“Most respiratory viruses typically remain infectious only if they’re in large droplets that fall to the ground within six feet. However, this particular virus can remain infectious in smaller droplets that can remain suspended in air and travel more than 6 feet. When someone is singing or yelling, particles can be projected out even further,” Dr. Graham said.
However, face masks lose their effectiveness when they aren’t worn properly. These are the CDC-recommended mask guidelines you should be following.
The Correct Way to Wear a Face Mask
- Clean your hands. Before putting on your face mask, wash your hands or clean them with sanitizer.
- Grab the mask by the ear strings. The cloth part of your mask is the part that would come in direct contact with the virus particles, so you should handle your mask by the ear strings. This also applies when taking off your mask.
- Cover your mouth, nose and chin with the mask. Only covering your mouth with a face mask does not completely protect you from spreading or becoming infected with COVID-19, because droplets infected with the virus can settle in your mouth and nose. “Most droplets come out of your mouth when speaking, but droplets can come out of your nose, too while breathing. That’s why people should cover their nose and their mouth,” Dr. Graham said.

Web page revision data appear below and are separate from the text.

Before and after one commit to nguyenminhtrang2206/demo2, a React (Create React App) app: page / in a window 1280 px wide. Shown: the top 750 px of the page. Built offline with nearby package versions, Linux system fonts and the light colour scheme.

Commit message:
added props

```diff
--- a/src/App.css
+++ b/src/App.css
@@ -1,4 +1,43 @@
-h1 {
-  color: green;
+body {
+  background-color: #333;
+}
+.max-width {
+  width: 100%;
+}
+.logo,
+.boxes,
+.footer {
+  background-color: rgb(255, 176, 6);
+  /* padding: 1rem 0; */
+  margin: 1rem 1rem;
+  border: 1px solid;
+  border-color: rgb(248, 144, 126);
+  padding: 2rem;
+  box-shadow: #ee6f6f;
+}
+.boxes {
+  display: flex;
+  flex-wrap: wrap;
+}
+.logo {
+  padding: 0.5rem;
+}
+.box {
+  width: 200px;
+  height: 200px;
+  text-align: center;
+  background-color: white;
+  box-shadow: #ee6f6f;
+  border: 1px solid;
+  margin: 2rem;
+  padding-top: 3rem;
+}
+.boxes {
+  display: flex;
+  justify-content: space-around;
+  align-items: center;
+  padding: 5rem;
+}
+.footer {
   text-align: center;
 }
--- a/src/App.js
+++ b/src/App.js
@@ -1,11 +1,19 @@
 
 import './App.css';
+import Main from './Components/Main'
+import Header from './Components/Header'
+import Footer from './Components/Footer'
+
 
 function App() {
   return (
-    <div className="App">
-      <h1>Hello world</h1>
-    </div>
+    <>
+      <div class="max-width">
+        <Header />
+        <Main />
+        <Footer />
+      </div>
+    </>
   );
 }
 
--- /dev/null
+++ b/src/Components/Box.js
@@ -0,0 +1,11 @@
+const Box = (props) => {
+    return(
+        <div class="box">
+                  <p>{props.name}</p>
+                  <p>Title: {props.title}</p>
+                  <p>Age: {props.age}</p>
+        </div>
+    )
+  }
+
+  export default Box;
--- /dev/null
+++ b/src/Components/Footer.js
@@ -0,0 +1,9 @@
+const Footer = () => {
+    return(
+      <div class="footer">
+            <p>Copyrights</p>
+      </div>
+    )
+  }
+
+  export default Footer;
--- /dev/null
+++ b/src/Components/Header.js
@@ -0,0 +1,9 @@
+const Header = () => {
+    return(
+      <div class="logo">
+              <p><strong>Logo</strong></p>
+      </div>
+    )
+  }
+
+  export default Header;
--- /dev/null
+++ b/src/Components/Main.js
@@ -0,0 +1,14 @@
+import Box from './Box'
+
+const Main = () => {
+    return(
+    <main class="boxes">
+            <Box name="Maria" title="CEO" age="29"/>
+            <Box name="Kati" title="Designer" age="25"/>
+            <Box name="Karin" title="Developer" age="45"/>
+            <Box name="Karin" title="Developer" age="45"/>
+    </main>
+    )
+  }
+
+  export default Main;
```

- Check for gaps. A properly sized face mask will have minimal gaps under the chin and at the sides. Noticeable gaps between your skin and the mask can allow infected droplets to slip in and out.
- When removing your face mask, repeat steps 1 and 2. You wear your mask to protect yourself from harmful germs. Not taking proper precaution when removing your face mask could actually undo all that work that your mask did for you.
- Fold the outside corners together. This keeps any infected particles on the outside of your mask from spreading throughout your home, car or wherever you take off your mask.
How to Wash and Store Your Mask
Because the COVID-19 virus can stay on your mask after coming in contact with it, properly storing your mask is another important but often overlooked aspect of keeping you and the people you live with safe. Dr. Graham and her fellow health care workers have specific guidelines for storing their masks, just one of the ways they keep our patients safe. “If we’re going to carry around masks, we have a paper bag that we put them in to make sure we and our patients don’t touch the outer part that could have been exposed to COVID-19,” Dr. Graham said.
The general public can follow this practice as well. If you’re taking off a mask on the go, fold the outside corners together. Then store it in a paper or plastic bag — not directly on a table or in a purse or pocket — until you’re ready to put it back on.
If you’re taking off your mask at home after being out and about, another safe option is putting it right in your washing machine. Cloth face masks should be cleaned on a routine basis, and the CDC says washing face masks with your regular laundry loads is a perfectly acceptable way to do so. Just use your regular laundry detergent and the warmest water setting that’s appropriate for the material your mask is made out of.
For those who prefer washing their masks by hand, the CDC recommends soaking the masks in a bleach solution.
To dry your face mask, put it in the dryer on the highest heat setting, or lay it flat to air dry. If possible, put the mask in direct sunlight.
It’s a good idea to have a few face masks on hand, so you still have one to wear while the dirty ones are being cleaned.